Question 3: Which DVD sets, books or plans would you suggest we purchase RMH applications? We haven't purchased the BWH or WBS DVD sets yet but would like to very soon. I figure we'd need BWH for sure but I've been wrong before. ;) Would the WBS set be suggested specifically for either application I have discussed or is BWH likely sufficient? Would either or both sets be sufficient to figure out a greenhouse heater or is it needful to order those plans as well? Can I really not buy both from the same website in one order?
If you've read this far, thanks for sticking with me and thank you for your time!
Location: Ozarks of Missouri
posted 3 years ago
Newbie question - why is my full name showing up as poster and not my username? How do I change that?
My first advice would be to make the new floor plan compact so that radiant heat can reach most of the rooms, especially ones you want to keep warmer. My inclination for using an RMH in a new big house might be to run the duct in mass below the floor, say under all the bedrooms. Another possibility would be to have a large bell-style RMH to heat the central spaces, with the forced air supply duct running through the bell cavity to be heated before heading to remote rooms. This would want some electronic controls to mix RMH-heated with non-heated air so the final supply was consistent. Depending on the layout, you are likely to need more than one RMH to give relatively even heating to a really big house on one level. A really well-insulated envelope will make concentrated radiant heating more effective.
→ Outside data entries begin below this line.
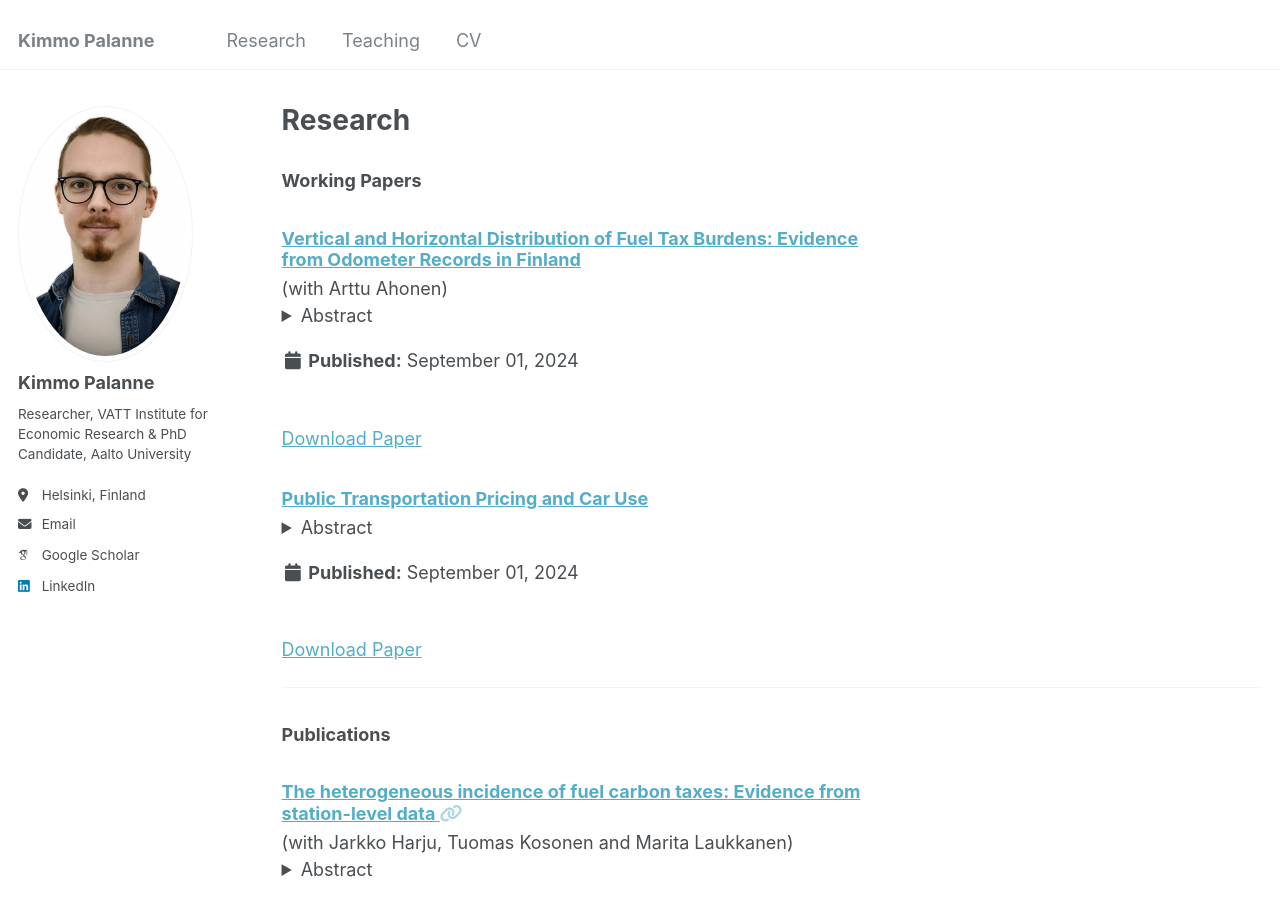
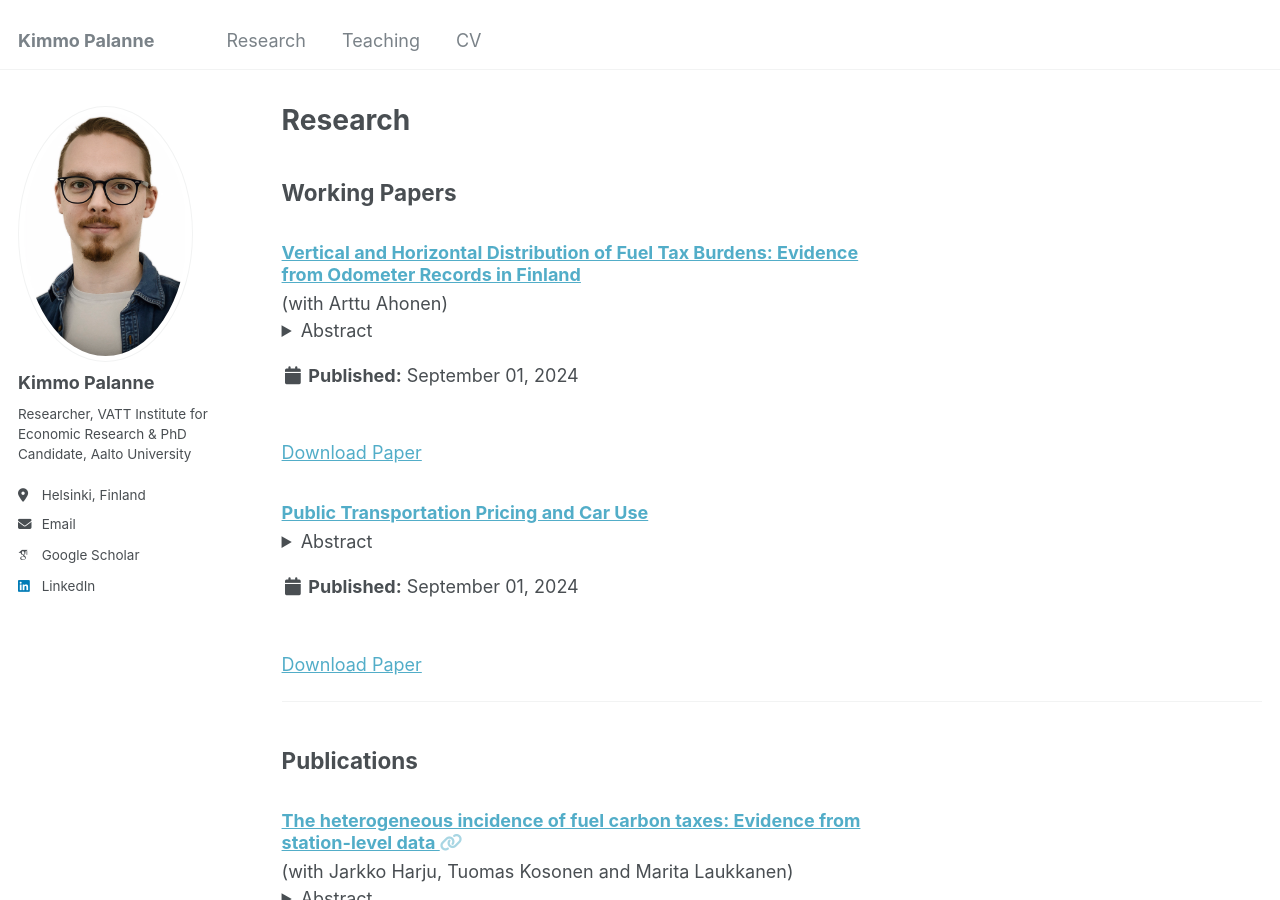
Before and after one commit to kimmopalanne/kimmopalanne.github.io, a Jekyll site: the page built from _pages/research.md, in a window 1280 px wide and 900 px high. Built offline with Jekyll 4.4.1, drawn with Linux system fonts in a browser that asks for light colours; some web fonts are replaced.

```diff
--- a/_pages/research.md
+++ b/_pages/research.md
@@ -5,10 +5,7 @@ title: "Research"
 author_profile: true
 ---
 
-
-
-
-### Working Papers
+## Working Papers
 
 {% include base_path %}
 {% for post in site.research reversed %}
@@ -19,7 +16,7 @@ author_profile: true
 
 <hr class="new1">
 
-### Publications
+## Publications
 
 {% include base_path %}
 {% for post in site.research reversed %}
@@ -30,8 +27,7 @@ author_profile: true
 
 <hr class="new1">
 
-### Policy work
-
+## Policy work
 
 {% include base_path %}
 {% for post in site.research reversed %}
```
A rocket mass heater is primarily a space heater. Theory is a highly efficient burn chamber that uses a small load of wood to generate incredibly high burn temps for a short duration of not much more than an hour or so. Intense heat from this burn is then stored in a large dense mass, where it slowly releases heat into the adjacent space. It may take a day or so to cool off, and radiates heat into the space during that time. It is a batch process used to heat a limited surrounding space.
Heating and cooling a large structure with wood gets to be problematic in a hurry. For you to utilize such a process will mean you will need to graft the highly efficient burn chamber......the one that generates all that intense heat......into a distribution system that moves the heat throughout the house.
One system normally used to distribute heat from a central heat source is forced air........warm air is ducted throughout a house. But even that has size limitations. A big house will have multiple furnaces if you stick with forced air. When only one heating system is used in a large area, an old way of doing it was to use steam or hot water, which can utilize a single heater, and pump the hot fluid throughout the structure. The heat is released into the rooms using radiators, or fin tube or some such thing. The release of heat into the room is similar to a RHM in that is utilizes both radiant heat and heats the air so there is some convection as well. Hot water and steam heat is comfortable. Or, if a one story home you can do something similar by using cement floors as the mass and let your floors become your radiators. But if you did this, using a Rocket core would be a dicey thing to devise. You would need a lot of experience with water, steam and wood heat and burning wood to pull it off.
The other option for heating multiple rooms is something like that used in motel rooms. Each room has it's own heating and cooling. But those run on electricity......not wood.
posted 3 years ago
Something like this might be yet another option for you to consider, although this is a complicated build that requires a lot of understanding of what is going on to successfully build and operate it.